• **Task brief**:
Show every line of the data that includes the word "select".

[Content revision data]
☆ ☆ ☆ ☆ ☆ ☆ ☆

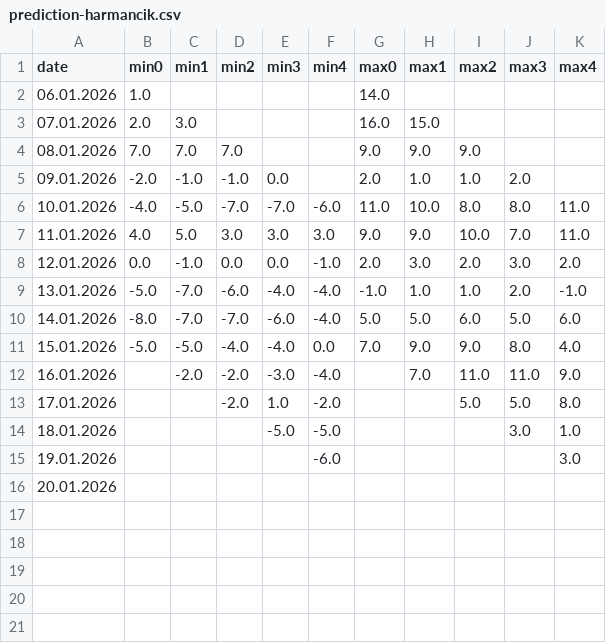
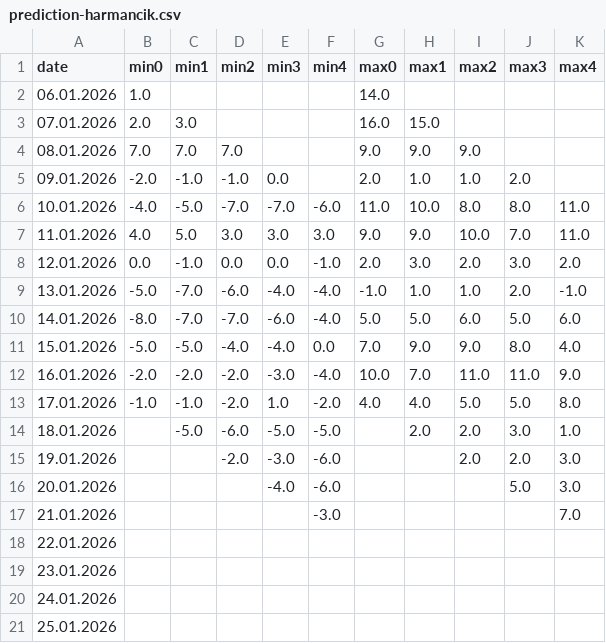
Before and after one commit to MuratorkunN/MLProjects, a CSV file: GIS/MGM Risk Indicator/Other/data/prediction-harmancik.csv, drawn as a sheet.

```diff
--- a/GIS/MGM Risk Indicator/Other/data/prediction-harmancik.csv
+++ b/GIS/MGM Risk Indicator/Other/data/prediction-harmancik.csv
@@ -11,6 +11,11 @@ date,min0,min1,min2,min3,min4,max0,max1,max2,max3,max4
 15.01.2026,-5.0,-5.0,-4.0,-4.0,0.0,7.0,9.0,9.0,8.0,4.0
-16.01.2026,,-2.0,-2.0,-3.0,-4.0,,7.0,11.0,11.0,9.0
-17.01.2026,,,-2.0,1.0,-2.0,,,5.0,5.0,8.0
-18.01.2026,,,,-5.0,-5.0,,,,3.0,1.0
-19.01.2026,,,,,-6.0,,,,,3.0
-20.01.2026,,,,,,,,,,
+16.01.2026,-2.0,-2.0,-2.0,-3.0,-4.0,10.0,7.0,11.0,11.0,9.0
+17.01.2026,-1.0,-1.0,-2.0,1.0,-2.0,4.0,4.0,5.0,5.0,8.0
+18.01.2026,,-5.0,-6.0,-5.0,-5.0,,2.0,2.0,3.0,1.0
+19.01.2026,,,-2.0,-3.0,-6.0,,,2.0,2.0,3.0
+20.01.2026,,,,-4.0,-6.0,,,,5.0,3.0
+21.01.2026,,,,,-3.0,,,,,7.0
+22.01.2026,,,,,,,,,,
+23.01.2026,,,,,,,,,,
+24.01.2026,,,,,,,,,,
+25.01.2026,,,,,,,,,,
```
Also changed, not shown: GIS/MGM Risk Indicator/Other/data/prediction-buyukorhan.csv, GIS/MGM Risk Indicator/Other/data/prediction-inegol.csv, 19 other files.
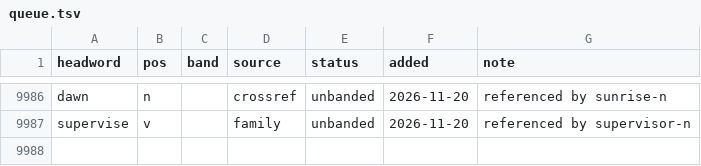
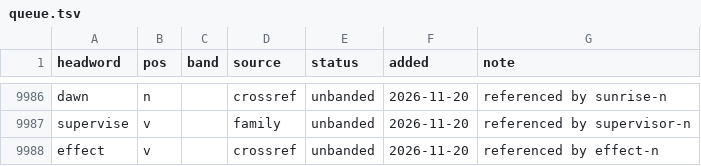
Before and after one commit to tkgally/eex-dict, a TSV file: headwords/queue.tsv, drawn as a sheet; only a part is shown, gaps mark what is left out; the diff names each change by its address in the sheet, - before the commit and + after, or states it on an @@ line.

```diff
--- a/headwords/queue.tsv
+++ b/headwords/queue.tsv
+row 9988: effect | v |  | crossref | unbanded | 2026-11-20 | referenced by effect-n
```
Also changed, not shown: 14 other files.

☆ ☆ ☆ ☆ ☆ ☆ ☆

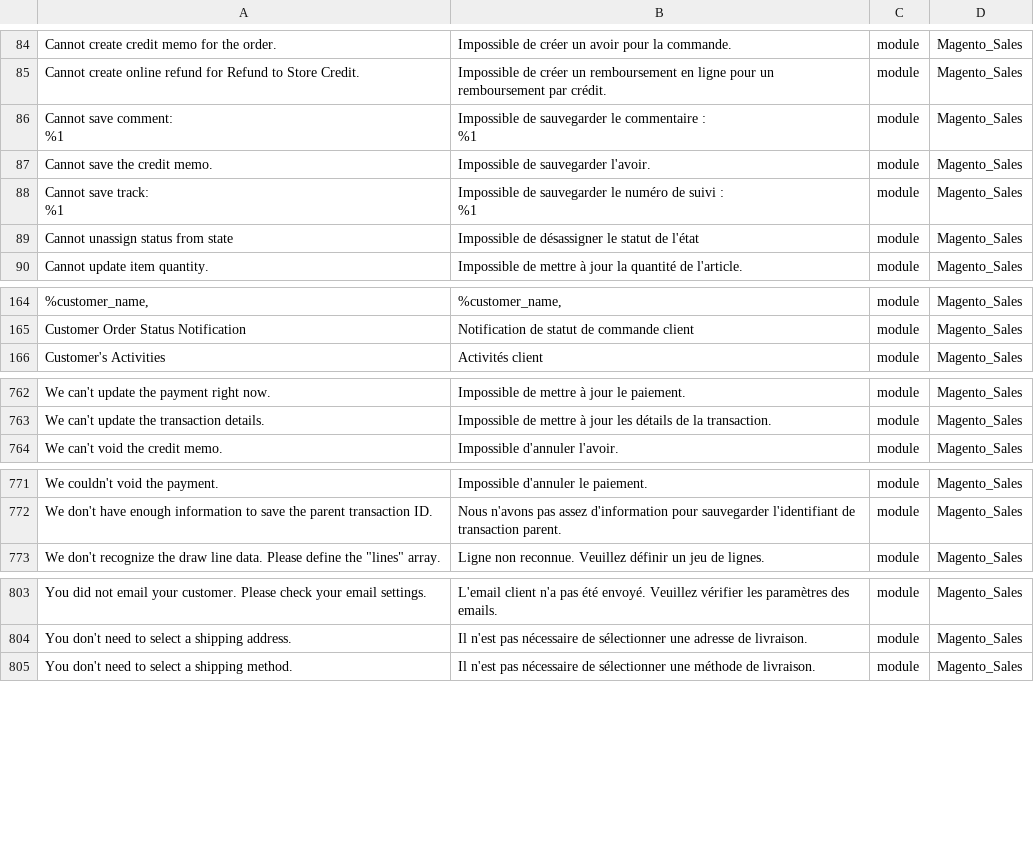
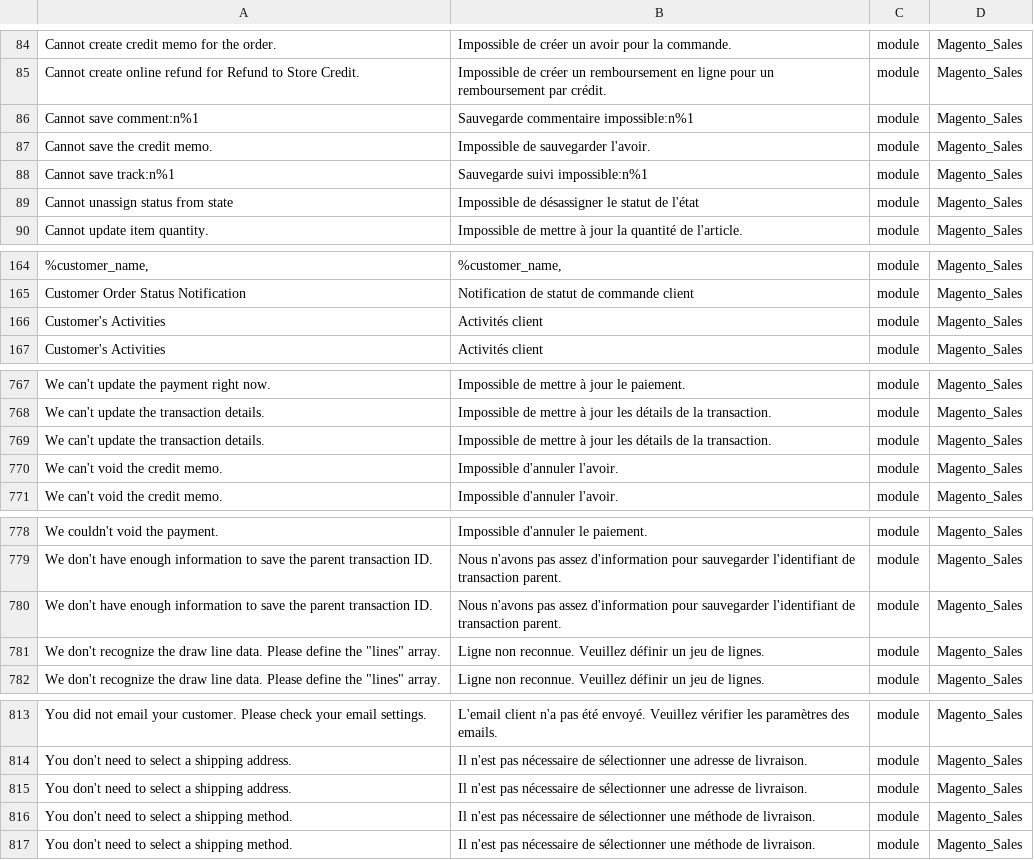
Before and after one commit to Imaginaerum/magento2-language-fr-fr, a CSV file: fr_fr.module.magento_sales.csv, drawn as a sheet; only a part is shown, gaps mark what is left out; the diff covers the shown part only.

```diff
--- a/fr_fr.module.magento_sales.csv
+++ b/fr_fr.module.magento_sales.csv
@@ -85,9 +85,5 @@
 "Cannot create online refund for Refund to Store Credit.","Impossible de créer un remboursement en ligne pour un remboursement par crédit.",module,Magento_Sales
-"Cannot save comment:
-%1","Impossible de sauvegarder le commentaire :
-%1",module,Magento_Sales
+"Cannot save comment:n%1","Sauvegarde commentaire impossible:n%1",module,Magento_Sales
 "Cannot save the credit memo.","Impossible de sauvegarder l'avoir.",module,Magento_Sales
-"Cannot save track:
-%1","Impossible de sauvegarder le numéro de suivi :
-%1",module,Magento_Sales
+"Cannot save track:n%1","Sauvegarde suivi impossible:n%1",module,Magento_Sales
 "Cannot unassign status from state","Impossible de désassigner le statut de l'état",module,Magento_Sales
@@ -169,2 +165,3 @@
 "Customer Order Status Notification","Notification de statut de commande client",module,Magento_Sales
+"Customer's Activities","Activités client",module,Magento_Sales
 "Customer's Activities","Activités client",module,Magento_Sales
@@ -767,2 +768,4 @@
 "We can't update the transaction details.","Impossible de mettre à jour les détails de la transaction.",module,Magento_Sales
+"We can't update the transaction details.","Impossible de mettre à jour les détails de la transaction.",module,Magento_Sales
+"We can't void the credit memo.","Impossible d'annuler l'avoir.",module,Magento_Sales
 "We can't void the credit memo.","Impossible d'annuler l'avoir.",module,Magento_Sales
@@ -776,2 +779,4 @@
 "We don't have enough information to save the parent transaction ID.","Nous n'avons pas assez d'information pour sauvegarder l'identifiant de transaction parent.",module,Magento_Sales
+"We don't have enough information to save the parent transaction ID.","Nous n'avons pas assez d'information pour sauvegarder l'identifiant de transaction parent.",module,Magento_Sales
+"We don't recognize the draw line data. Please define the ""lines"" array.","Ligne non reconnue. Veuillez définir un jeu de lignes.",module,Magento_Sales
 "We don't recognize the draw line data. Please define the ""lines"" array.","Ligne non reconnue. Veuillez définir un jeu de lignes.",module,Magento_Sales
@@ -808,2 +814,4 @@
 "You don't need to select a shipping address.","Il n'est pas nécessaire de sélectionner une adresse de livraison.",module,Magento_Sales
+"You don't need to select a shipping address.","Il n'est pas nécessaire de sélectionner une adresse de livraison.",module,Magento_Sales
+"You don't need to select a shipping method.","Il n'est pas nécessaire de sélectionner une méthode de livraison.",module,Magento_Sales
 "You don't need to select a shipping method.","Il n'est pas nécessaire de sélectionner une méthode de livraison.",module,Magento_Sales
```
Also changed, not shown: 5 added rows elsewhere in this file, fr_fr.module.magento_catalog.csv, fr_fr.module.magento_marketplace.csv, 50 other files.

☆ ☆ ☆ ☆ ☆ ☆ ☆

• **Response**:
 "You don't need to select a shipping address.","Il n'est pas nécessaire de sélectionner une adresse de livraison.",module,Magento_Sales
+"You don't need to select a shipping address.","Il n'est pas nécessaire de sélectionner une adresse de livraison.",module,Magento_Sales
+"You don't need to select a shipping method.","Il n'est pas nécessaire de sélectionner une méthode de livraison.",module,Magento_Sales
 "You don't need to select a shipping method.","Il n'est pas nécessaire de sélectionner une méthode de livraison.",module,Magento_Sales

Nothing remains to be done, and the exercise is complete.